_ACTIVITY_:
Reproduce precisely the lines between the start of the data below and the line with "3 other files.", both included.
━━━ MATERIAL SUPPLIED
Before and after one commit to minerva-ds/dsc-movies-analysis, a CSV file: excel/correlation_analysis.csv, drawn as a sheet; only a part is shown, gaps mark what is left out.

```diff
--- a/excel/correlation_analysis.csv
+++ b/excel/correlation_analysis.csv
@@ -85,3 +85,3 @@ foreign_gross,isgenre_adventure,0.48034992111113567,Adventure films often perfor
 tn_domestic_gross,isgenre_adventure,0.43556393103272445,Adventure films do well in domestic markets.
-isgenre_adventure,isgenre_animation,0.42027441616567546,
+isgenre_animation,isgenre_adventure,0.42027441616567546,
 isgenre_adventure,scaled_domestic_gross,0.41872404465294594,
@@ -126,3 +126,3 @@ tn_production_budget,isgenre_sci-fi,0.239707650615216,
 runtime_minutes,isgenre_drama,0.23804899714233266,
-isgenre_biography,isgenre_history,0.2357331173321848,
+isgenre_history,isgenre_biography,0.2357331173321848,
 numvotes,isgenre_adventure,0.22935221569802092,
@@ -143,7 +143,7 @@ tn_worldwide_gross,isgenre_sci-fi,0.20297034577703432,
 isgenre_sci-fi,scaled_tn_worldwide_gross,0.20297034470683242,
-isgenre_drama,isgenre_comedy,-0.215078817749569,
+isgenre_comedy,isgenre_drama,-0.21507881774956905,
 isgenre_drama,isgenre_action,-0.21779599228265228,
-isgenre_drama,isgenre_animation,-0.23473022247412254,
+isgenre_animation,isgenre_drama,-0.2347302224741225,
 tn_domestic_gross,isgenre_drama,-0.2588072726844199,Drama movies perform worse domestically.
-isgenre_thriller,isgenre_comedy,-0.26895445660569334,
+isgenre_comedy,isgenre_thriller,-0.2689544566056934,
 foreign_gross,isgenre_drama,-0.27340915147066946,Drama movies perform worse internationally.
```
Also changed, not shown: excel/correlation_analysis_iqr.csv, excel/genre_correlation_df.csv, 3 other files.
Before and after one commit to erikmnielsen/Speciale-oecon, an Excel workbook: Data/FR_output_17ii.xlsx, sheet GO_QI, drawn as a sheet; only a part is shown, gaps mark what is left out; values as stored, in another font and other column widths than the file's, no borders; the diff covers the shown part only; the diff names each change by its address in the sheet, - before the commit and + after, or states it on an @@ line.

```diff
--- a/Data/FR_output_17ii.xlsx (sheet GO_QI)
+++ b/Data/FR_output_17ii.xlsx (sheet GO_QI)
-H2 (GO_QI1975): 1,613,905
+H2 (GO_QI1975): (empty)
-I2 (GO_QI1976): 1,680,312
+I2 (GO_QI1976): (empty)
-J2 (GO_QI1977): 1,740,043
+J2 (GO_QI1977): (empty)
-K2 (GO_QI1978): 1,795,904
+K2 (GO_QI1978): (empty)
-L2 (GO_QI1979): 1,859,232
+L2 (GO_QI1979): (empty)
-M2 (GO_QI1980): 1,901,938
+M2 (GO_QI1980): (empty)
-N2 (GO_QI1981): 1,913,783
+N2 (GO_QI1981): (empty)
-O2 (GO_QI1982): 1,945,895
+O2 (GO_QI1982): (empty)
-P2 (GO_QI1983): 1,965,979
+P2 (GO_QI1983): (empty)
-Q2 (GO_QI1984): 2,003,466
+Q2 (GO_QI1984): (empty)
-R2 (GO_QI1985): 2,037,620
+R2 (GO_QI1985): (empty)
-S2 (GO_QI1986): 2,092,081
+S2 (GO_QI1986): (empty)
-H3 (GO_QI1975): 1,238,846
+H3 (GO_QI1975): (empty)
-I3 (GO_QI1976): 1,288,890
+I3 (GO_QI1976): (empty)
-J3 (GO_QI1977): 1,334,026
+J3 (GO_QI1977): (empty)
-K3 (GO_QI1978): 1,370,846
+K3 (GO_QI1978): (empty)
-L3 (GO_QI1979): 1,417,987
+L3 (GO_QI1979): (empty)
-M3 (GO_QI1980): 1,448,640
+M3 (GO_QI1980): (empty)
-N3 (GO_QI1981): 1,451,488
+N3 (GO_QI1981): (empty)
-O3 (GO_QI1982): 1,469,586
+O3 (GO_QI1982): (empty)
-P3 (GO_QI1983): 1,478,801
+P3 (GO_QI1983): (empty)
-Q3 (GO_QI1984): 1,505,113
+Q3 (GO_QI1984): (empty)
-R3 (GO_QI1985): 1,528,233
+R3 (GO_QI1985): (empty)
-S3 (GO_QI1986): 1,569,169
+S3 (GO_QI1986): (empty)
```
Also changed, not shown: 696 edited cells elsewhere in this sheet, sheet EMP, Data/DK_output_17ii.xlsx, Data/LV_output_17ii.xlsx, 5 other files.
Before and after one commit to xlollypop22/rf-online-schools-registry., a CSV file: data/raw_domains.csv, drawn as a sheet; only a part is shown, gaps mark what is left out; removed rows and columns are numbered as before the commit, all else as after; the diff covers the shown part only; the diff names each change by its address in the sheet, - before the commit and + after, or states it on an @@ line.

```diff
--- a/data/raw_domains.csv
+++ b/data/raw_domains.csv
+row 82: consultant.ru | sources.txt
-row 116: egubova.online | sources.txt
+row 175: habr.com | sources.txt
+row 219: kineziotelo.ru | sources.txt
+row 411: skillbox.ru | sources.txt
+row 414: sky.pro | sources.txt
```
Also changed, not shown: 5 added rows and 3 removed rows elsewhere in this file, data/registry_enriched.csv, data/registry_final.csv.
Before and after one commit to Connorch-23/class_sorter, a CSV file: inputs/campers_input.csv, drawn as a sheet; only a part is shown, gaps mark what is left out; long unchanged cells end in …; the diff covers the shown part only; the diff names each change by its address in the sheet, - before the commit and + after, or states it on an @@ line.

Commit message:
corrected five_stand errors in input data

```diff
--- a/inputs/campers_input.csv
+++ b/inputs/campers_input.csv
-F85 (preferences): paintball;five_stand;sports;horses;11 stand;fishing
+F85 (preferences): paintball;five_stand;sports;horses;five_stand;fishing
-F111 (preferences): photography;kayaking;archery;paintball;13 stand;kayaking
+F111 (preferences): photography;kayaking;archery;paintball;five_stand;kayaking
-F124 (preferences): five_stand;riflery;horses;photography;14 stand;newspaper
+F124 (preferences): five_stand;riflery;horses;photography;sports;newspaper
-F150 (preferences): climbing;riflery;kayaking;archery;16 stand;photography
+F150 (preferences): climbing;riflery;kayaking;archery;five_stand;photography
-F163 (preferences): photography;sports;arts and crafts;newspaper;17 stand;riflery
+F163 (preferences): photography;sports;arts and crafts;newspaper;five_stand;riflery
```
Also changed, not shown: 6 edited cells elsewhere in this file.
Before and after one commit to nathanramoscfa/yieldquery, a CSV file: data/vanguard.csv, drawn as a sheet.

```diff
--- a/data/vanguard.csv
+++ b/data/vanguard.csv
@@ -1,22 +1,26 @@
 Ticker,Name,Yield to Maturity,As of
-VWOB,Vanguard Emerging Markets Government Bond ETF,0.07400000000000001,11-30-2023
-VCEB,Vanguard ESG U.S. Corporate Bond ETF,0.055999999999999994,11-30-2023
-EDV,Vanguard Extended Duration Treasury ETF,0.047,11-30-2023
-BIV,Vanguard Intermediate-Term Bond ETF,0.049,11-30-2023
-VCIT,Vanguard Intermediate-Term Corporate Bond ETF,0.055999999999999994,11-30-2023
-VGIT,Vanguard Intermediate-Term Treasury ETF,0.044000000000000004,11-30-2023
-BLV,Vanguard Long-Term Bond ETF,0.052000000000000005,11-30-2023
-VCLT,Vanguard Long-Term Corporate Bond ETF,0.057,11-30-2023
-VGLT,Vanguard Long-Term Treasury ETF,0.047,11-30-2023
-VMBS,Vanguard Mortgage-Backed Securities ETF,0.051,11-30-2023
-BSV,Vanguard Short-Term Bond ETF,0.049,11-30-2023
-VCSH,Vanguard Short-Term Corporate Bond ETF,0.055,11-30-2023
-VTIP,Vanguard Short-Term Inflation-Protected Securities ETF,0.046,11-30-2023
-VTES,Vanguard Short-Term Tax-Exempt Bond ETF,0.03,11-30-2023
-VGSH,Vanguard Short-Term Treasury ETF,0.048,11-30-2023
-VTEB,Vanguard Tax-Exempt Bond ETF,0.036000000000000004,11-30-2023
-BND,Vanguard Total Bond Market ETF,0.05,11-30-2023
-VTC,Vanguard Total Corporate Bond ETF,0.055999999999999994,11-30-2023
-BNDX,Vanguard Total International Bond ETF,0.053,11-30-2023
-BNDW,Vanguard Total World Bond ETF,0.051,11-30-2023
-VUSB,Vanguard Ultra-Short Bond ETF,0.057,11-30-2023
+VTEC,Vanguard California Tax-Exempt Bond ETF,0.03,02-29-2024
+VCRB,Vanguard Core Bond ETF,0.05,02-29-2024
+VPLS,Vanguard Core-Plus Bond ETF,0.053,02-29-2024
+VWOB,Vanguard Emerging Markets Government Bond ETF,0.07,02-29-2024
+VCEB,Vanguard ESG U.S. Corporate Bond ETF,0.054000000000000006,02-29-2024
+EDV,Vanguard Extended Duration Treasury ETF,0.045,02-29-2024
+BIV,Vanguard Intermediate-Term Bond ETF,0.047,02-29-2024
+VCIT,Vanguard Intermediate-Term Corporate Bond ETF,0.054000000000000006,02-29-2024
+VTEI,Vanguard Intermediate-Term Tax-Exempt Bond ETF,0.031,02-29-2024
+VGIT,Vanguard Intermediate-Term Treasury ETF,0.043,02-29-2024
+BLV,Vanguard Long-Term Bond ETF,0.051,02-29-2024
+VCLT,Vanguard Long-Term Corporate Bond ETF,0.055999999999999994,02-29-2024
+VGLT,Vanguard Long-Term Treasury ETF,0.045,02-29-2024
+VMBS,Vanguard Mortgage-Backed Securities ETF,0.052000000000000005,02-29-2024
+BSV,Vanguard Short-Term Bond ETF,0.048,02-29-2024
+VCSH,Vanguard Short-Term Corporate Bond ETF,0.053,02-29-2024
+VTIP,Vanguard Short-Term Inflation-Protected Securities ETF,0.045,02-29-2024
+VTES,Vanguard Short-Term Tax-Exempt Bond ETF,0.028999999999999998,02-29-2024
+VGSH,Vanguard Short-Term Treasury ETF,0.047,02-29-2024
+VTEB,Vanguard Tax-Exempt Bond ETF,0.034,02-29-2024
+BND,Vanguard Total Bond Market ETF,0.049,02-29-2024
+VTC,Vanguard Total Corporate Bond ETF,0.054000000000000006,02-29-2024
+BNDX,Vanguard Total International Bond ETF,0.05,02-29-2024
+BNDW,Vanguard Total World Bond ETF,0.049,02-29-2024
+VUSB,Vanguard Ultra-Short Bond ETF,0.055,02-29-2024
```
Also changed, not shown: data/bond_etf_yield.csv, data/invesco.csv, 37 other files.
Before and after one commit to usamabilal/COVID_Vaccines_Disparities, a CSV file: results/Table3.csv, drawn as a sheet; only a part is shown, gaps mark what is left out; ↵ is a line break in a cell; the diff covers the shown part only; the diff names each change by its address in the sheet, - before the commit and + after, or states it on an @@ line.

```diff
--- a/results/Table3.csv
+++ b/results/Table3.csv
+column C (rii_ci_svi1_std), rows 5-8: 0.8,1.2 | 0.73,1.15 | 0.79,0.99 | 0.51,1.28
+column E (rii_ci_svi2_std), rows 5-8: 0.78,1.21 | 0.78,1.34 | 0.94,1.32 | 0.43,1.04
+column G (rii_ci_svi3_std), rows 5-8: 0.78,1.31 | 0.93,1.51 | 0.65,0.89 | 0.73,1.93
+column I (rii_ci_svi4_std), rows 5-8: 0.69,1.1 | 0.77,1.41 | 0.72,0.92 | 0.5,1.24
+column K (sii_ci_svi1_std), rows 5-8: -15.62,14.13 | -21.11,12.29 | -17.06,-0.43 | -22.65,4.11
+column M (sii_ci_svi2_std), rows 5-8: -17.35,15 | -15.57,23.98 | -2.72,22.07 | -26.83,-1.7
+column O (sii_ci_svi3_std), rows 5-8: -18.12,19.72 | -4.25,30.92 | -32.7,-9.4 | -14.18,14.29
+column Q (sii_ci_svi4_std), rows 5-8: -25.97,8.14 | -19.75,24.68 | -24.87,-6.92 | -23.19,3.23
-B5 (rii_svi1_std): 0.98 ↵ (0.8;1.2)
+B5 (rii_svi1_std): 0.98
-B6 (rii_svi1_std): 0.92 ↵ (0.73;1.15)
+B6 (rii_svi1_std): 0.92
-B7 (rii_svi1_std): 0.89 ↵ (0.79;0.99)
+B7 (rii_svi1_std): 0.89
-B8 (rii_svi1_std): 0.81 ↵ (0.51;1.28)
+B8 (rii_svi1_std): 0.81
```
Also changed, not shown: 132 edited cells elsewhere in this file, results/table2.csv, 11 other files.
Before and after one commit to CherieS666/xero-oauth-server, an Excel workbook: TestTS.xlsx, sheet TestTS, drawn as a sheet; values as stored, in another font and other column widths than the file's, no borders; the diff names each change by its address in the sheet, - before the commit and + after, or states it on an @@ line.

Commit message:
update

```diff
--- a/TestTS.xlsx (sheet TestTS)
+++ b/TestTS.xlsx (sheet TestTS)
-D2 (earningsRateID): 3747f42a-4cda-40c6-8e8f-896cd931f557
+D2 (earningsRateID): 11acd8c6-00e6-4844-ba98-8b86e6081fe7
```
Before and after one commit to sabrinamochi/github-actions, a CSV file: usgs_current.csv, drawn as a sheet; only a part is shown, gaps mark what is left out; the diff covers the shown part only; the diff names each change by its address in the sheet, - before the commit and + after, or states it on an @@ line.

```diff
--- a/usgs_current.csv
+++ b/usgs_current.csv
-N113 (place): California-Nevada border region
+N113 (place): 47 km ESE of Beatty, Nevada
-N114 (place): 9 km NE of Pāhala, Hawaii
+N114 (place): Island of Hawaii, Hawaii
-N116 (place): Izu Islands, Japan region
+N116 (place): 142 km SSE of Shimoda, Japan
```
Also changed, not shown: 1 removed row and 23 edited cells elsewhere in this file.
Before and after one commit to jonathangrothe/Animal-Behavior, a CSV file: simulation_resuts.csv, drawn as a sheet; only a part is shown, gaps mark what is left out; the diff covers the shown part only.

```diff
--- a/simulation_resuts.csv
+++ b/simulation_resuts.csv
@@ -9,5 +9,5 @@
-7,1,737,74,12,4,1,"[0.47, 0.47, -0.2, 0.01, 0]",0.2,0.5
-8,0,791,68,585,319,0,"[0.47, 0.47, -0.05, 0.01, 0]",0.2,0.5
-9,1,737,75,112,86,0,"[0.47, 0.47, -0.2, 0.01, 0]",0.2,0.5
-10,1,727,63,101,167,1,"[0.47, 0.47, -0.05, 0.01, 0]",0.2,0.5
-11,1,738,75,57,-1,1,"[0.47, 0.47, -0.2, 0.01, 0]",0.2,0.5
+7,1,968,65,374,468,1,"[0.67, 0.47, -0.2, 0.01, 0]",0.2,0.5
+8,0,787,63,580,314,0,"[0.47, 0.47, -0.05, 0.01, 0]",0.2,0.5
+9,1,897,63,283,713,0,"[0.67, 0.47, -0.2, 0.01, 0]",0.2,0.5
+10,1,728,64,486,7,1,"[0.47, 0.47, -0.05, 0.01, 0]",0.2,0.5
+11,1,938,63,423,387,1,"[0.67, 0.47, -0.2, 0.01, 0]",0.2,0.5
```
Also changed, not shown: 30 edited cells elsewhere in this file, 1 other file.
━━━━━━
_ANSWER SECTION_:
Before and after one commit to minerva-ds/dsc-movies-analysis, a CSV file: excel/correlation_analysis.csv, drawn as a sheet; only a part is shown, gaps mark what is left out.

```diff
--- a/excel/correlation_analysis.csv
+++ b/excel/correlation_analysis.csv
@@ -85,3 +85,3 @@ foreign_gross,isgenre_adventure,0.48034992111113567,Adventure films often perfor
 tn_domestic_gross,isgenre_adventure,0.43556393103272445,Adventure films do well in domestic markets.
-isgenre_adventure,isgenre_animation,0.42027441616567546,
+isgenre_animation,isgenre_adventure,0.42027441616567546,
 isgenre_adventure,scaled_domestic_gross,0.41872404465294594,
@@ -126,3 +126,3 @@ tn_production_budget,isgenre_sci-fi,0.239707650615216,
 runtime_minutes,isgenre_drama,0.23804899714233266,
-isgenre_biography,isgenre_history,0.2357331173321848,
+isgenre_history,isgenre_biography,0.2357331173321848,
 numvotes,isgenre_adventure,0.22935221569802092,
@@ -143,7 +143,7 @@ tn_worldwide_gross,isgenre_sci-fi,0.20297034577703432,
 isgenre_sci-fi,scaled_tn_worldwide_gross,0.20297034470683242,
-isgenre_drama,isgenre_comedy,-0.215078817749569,
+isgenre_comedy,isgenre_drama,-0.21507881774956905,
 isgenre_drama,isgenre_action,-0.21779599228265228,
-isgenre_drama,isgenre_animation,-0.23473022247412254,
+isgenre_animation,isgenre_drama,-0.2347302224741225,
 tn_domestic_gross,isgenre_drama,-0.2588072726844199,Drama movies perform worse domestically.
-isgenre_thriller,isgenre_comedy,-0.26895445660569334,
+isgenre_comedy,isgenre_thriller,-0.2689544566056934,
 foreign_gross,isgenre_drama,-0.27340915147066946,Drama movies perform worse internationally.
```
Also changed, not shown: excel/correlation_analysis_iqr.csv, excel/genre_correlation_df.csv, 3 other files.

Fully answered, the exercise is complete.